Sitting at approximately 1400 feet in elevation, the Mountain Winery is the location of the historical Paul Masson Winery. Paul Masson was one of the first to bring Chardonnay and Pinot Noir wine grape cuttings from Burgundy, France, to the Santa Cruz Mountains back in the 1870s, and made one of the area’s first traditional method (AKA champagne method) sparkling wines from Chardonnay and Pinot Noir, earning him the name “Champagne King of California.” Today, the Mountain Winery is not only a working winery surrounded by perfectly manicured vines, it is also a well-known concert venue during the summer and fall months. But on this day, the stars of the show were the wines of Santa Cruz Mountains and their enthusiastic and skilled producers.
As I attended this event, I was wearing a few different hats. First, I was there with my friend and colleague, Deborah Parker Wong, to promote the Wine Studies program at Cabrillo College in Aptos, where Deborah teaches classes and where I occasionally co-teach and TA after completing the program and attaining 3 Skills Certificates in Wine. The Wine Studies program has undergone a make-over and will re-launch in the Fall starting with the first wine class in a series that can culminate in a Certificate of Achievement. For more info and to register for classes, click here.

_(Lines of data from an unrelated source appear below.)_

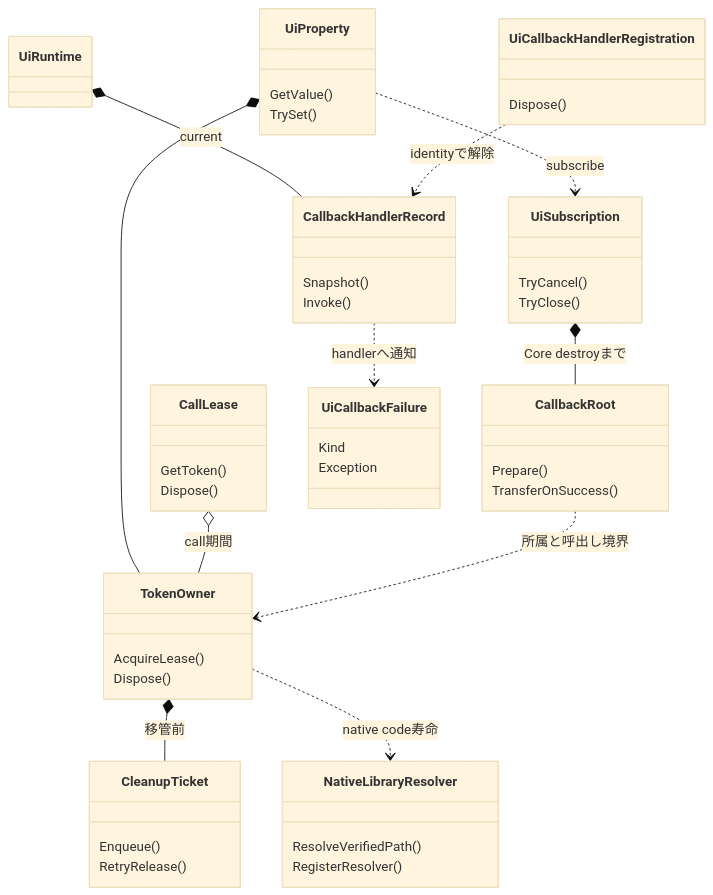
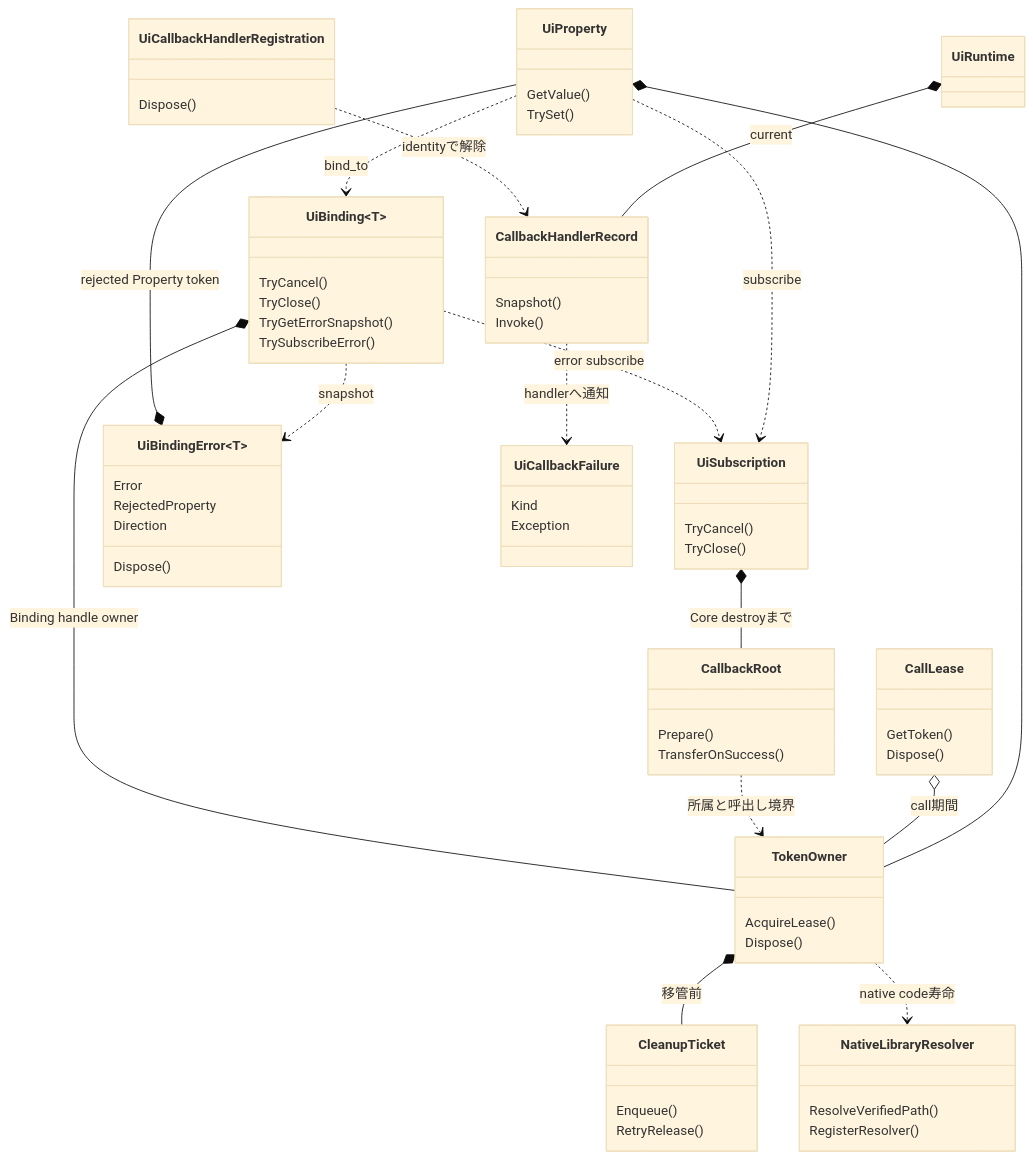
One commit to edamame-edame/freemvvm changed the fifth of 5 diagrams in .docs/13_detail_design/wrappers/csharp.md. Above: the diagram before and after it, drawn with Mermaid (base theme). The commit also changed other lines of this file and 10 other files, not shown here.

````diff
--- a/.docs/13_detail_design/wrappers/csharp.md
+++ b/.docs/13_detail_design/wrappers/csharp.md
@@ -286,53 +373,70 @@
 ```mermaid
 classDiagram
     direction TB
     class UiProperty {
         GetValue()
         TrySet()
     }
     class TokenOwner {
         AcquireLease()
         Dispose()
     }
     class CallLease {
         GetToken()
         Dispose()
     }
     class CleanupTicket {
         Enqueue()
         RetryRelease()
     }
     class CallbackRoot {
         Prepare()
         TransferOnSuccess()
     }
     class UiSubscription {
         TryCancel()
         TryClose()
     }
+    class UiBinding~T~ {
+        TryCancel()
+        TryClose()
+        TryGetErrorSnapshot()
+        TrySubscribeError()
+    }
+    class UiBindingError~T~ {
+        Error
+        RejectedProperty
+        Direction
+        Dispose()
+    }
     class CallbackHandlerRecord {
         Snapshot()
         Invoke()
     }
     class UiCallbackHandlerRegistration {
         Dispose()
     }
     class UiCallbackFailure {
         Kind
         Exception
     }
     class NativeLibraryResolver {
         ResolveVerifiedPath()
         RegisterResolver()
     }
     UiProperty *-- TokenOwner
     CallLease o-- TokenOwner : call期間
     TokenOwner *-- CleanupTicket : 移管前
     CallbackRoot ..> TokenOwner : 所属と呼出し境界
     UiProperty ..> UiSubscription : subscribe
     UiSubscription *-- CallbackRoot : Core destroyまで
+    UiProperty ..> UiBinding : bind_to
+    UiBinding *-- TokenOwner : Binding handle owner
+    UiBinding ..> UiBindingError : snapshot
+    UiBindingError *-- UiProperty : rejected Property token
+    UiBinding ..> UiSubscription : error subscribe
     UiRuntime *-- CallbackHandlerRecord : current
     UiCallbackHandlerRegistration ..> CallbackHandlerRecord : identityで解除
     CallbackHandlerRecord ..> UiCallbackFailure : handlerへ通知
     TokenOwner ..> NativeLibraryResolver : native code寿命
 ```
````
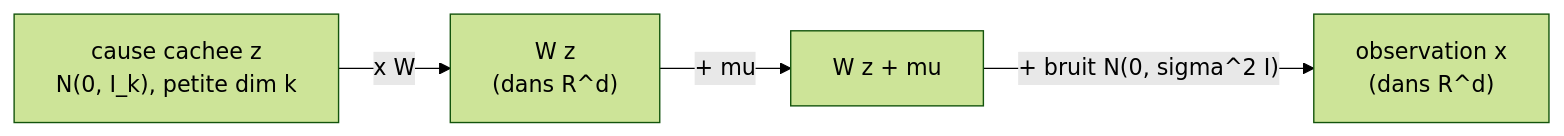
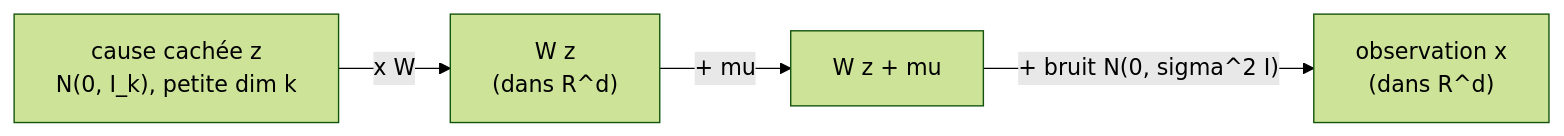
The third of 3 diagrams in chapitres/10-reduction-de-dimension-acp.md (tanguychenier/Mathematiques-pour-le-Machine-Learning), drawn with Mermaid (forest theme) before and after one commit. The commit also changed other lines of this file and 7 other files, not shown here.

````diff
--- a/chapitres/10-reduction-de-dimension-acp.md
+++ b/chapitres/10-reduction-de-dimension-acp.md
@@ -724,6 +724,6 @@
 ```mermaid
 flowchart LR
-    Z["cause cachee z<br/>N(0, I_k), petite dim k"] -->|"x W"| WZ["W z<br/>(dans R^d)"]
+    Z["cause cachée z<br/>N(0, I_k), petite dim k"] -->|"x W"| WZ["W z<br/>(dans R^d)"]
     WZ -->|"+ mu"| M["W z + mu"]
     M -->|"+ bruit N(0, sigma^2 I)"| X["observation x<br/>(dans R^d)"]
 ```
````
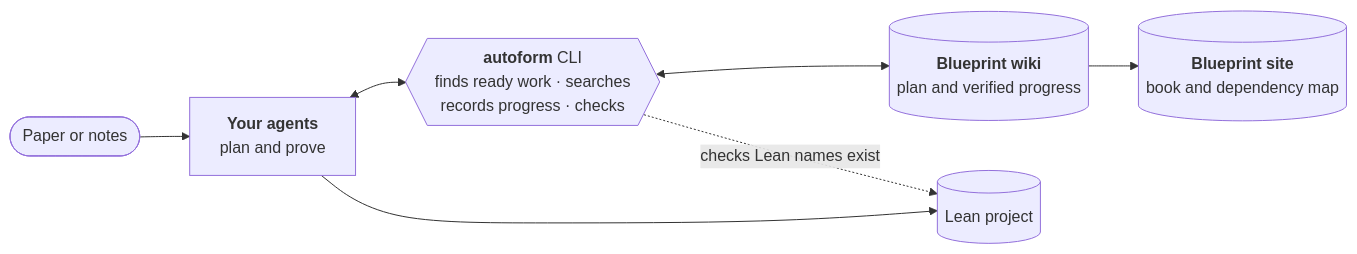
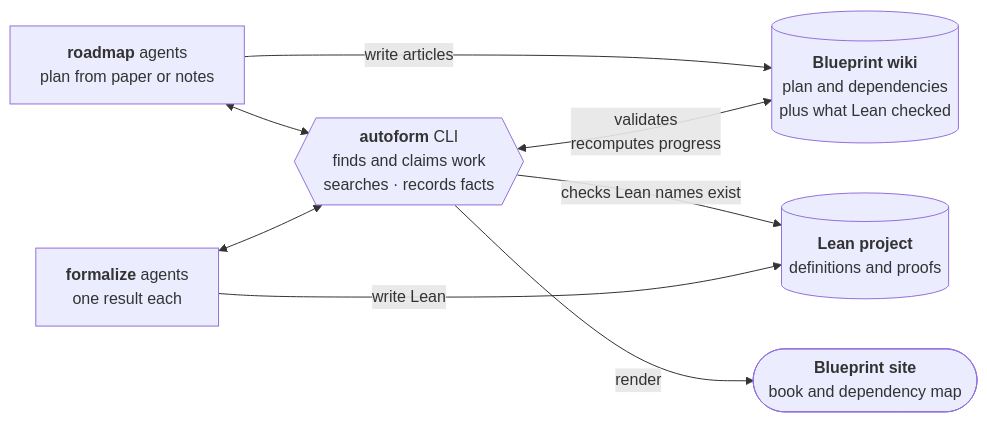
The diagram in README.md (facebookresearch/autoform-bot), drawn with Mermaid before and after one commit. The commit also changed other lines of this file, not shown here.

First line of the commit message:
README: show how the autoform CLI keeps the blueprint's contract

````diff
--- a/README.md
+++ b/README.md
@@ -18,9 +20,9 @@
 ```mermaid
 flowchart LR
-  source(["Paper or notes"]) --> agents["<b>Your agents</b><br>plan and prove"]
-  agents <--> cli{{"<b>autoform</b> CLI<br>finds ready work · searches<br>records progress · checks"}}
-  cli <--> wiki[("<b>Blueprint wiki</b><br>plan and verified progress")]
-  agents --> lean[("Lean project")]
-  cli -.->|"checks Lean names exist"| lean
-  wiki --> site[("<b>Blueprint site</b><br>book and dependency map")]
+  cli{{"<b>autoform</b> CLI<br>finds and claims work<br>searches · records facts"}}
+  plan -->|"write articles"| wiki[("<b>Blueprint wiki</b><br>plan and dependencies<br>plus what Lean checked")]
+  plan["<b>roadmap</b> agents<br>plan from paper or notes"] <--> cli <-->|"validates<br>recomputes progress"| wiki
+  prove["<b>formalize</b> agents<br>one result each"] <--> cli -->|"checks Lean names exist"| lean
+  prove -->|"write Lean"| lean[("<b>Lean project</b><br>definitions and proofs")]
+  cli -->|"render"| site(["<b>Blueprint site</b><br>book and dependency map"])
 ```
````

In addition, as Field Coordinator and contributor for the Santa Cruz Mountains AVA for Slow Wine USA, I represented the Slow Wine Guide USA at the event, meeting with producers and tasting wines that are already in the Guide and those who would be good additions to it. The Slow Wine Guide is part of the international Slow Food movement and strives to showcase wineries and vineyards that are using best practices for making and growing wine. Many are certified sustainable and/or organic.
My first tasting stop was House Family Vineyards, based in Saratoga on the next hilltop over from the event. Jim Cargill, the talented winemaker, took Deborah and I through a tasty tasting of his lineup of the day: 2017 Santa Cruz Mountains Chardonnay, 2018 Santa Cruz Mountains Pinot Noir, 2017 Monterey County Coastview Vineyard Syrah, 2016 Santa Cruz Mountains Estate Cabernet Sauvignon, 2016 “Vintner’s Reserve” Estate Cabernet Sauvignon, and 2019 Cabernet Sauvignon “Block 10”. The wines showed beautifully. Both the Chardonnay and Pinot Noir gave the classic Santa Cruz Mountains fruit expressions of those varietals—nice fruit aromas and flavors balanced by good acidity—with old-world winemaking. The Chardonnay sees one year in oak (35% new) and båtonnage (lees stirring) to soften the mouthfeel. It’s a lovely wine! The Syrah was one of my favorites of the day, coming from an organic vineyard high up in the Gabilan Mountains of Monterey County, and co-fermented with Viognier in the Northern Rhône style. House’s Cabernet Sauvignons are classics: cassis, blackberry, mint, and touch bell pepper notes with firm but silky tannin and a rich finish. A great tasting and a great way to start!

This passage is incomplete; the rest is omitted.